So far this winter Mother Nature has been kind to those of us living in the GTA.  We have had very little snowfall and only the occasional bout of really cold temperatures.  While it is tempting to believe that we will escape shovelling snow this winter, the reality is that we are still in for a few snowfalls.  People living in Canada are all too familiar with the routine of shovelling the driveway and sidewalks.  But like brushing teeth, some people never seem to get the technique down quite right.  However, serious injuries often await those who are careless.

Shovelling snow also puts an enormous strain on the heart, and in those who don’t exercise regularly, the activity could even trigger a heart attack.   A sensitivity to one’s cardiac status has to be at the top of the list of snow-shovelling concerns, the heart is our most important muscle, but there are other problems such as slipping and falling while shovelling.  Fractures of the ankle, wrist, and shoulder are often seen, but the most common injuries from shovelling snow are low back pain and shoulder pain.

Most injuries can be prevented with a few simple rules:

  • Warm up – just like before a golf game, or at the start of an exercise class, your heart and muscles need time to adapt to the increased demand.  The aim is to get your heart rate up slightly and muscles feeling warm before you start.  By doing a few arm circles, side bends, and knee bends you reduce the likelihood of injury and cardiac distress.
  • Use a wide shovel to push the snow to the side, and then take a smaller shovel to pitch it. Don’t throw snow over your shoulder or to the side – the back is least able to tolerate torque and twisting.
  • Switch sides – It feels awkward to reverse your hand position, but your low back and shoulders will thank you.  Constantly turning and lifting in one position is a sure way to wake up the next day with a sore back, shoulder or even neck.
  • Limit snow shovelling sessions – most of us don’t put in more that 30-60 minutes of exercise and snow shovelling should follow suit. And make no mistake about it, snow shovelling is exercise!
  • Beware of ice below the snow and other hidden tripping hazards.  This usually is less of a problem when we are shovelling our own drive as we tend to know the areas of uneven pavement or lawn edging, but we may not be aware of the two inch ridge of cracked concrete on our neighbours steps that will stop your shovel dead in its track and jar your wrists and shoulders.
  • Once you are back inside and warming up, take a few minutes to stretch out your low back, shoulders, and neck.  Be particularly aware of any areas that are already tight or tired.

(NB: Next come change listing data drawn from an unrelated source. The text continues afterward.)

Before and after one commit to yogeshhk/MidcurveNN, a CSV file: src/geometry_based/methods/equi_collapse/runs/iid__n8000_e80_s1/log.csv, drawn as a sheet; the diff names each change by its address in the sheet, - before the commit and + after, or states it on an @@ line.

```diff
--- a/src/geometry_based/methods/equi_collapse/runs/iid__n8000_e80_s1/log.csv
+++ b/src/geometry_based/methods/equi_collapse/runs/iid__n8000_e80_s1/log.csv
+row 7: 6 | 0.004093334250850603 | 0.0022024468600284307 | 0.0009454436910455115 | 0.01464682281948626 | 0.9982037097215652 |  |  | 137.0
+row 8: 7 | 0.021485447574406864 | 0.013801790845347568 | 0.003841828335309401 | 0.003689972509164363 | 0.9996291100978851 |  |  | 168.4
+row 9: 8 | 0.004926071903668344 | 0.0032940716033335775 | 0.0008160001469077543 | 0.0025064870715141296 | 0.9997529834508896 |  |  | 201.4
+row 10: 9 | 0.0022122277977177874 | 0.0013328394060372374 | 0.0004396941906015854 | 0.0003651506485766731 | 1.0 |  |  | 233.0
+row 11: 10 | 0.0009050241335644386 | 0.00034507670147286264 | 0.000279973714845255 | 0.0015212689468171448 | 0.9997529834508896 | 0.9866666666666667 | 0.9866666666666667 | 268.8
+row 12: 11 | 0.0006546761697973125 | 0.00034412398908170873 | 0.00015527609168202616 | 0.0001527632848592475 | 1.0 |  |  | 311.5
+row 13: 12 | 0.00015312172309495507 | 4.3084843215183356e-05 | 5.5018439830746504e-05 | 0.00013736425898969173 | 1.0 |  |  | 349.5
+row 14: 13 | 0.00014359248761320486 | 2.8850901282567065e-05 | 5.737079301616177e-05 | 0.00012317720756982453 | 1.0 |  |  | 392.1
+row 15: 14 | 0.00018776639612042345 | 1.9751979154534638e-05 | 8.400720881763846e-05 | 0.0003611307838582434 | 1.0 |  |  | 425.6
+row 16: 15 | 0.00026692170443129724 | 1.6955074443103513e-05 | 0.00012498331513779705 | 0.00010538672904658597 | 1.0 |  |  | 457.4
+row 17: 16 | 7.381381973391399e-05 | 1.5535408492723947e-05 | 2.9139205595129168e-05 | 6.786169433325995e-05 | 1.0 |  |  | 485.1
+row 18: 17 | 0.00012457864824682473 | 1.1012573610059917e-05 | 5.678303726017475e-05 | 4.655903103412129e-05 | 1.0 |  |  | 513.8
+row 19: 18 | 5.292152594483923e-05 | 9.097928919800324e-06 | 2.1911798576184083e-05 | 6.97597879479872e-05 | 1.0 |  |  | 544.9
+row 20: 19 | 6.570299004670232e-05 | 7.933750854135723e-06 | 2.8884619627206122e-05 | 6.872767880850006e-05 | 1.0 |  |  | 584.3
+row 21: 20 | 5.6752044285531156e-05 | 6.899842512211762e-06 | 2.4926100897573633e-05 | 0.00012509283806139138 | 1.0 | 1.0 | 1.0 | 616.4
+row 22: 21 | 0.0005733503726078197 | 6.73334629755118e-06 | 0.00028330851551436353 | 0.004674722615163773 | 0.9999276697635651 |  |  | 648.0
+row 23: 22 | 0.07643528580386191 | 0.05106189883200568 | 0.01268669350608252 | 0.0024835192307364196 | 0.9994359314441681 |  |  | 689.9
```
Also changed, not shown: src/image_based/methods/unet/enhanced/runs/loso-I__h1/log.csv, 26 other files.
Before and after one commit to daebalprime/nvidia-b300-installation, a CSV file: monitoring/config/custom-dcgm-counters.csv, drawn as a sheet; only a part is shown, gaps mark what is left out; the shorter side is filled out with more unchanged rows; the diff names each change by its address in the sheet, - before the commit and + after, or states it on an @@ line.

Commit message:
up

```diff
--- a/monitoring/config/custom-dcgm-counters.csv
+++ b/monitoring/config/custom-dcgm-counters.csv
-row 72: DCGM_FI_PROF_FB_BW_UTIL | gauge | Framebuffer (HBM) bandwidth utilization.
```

By following these strategies during the next snowfall, you should be able to prevent most shovelling injuries.  However, if any aches or pains persist beyond one or two days be sure to contact your health care provider to ensure you are back in shape to enjoy all the winter activities that come along with the snow!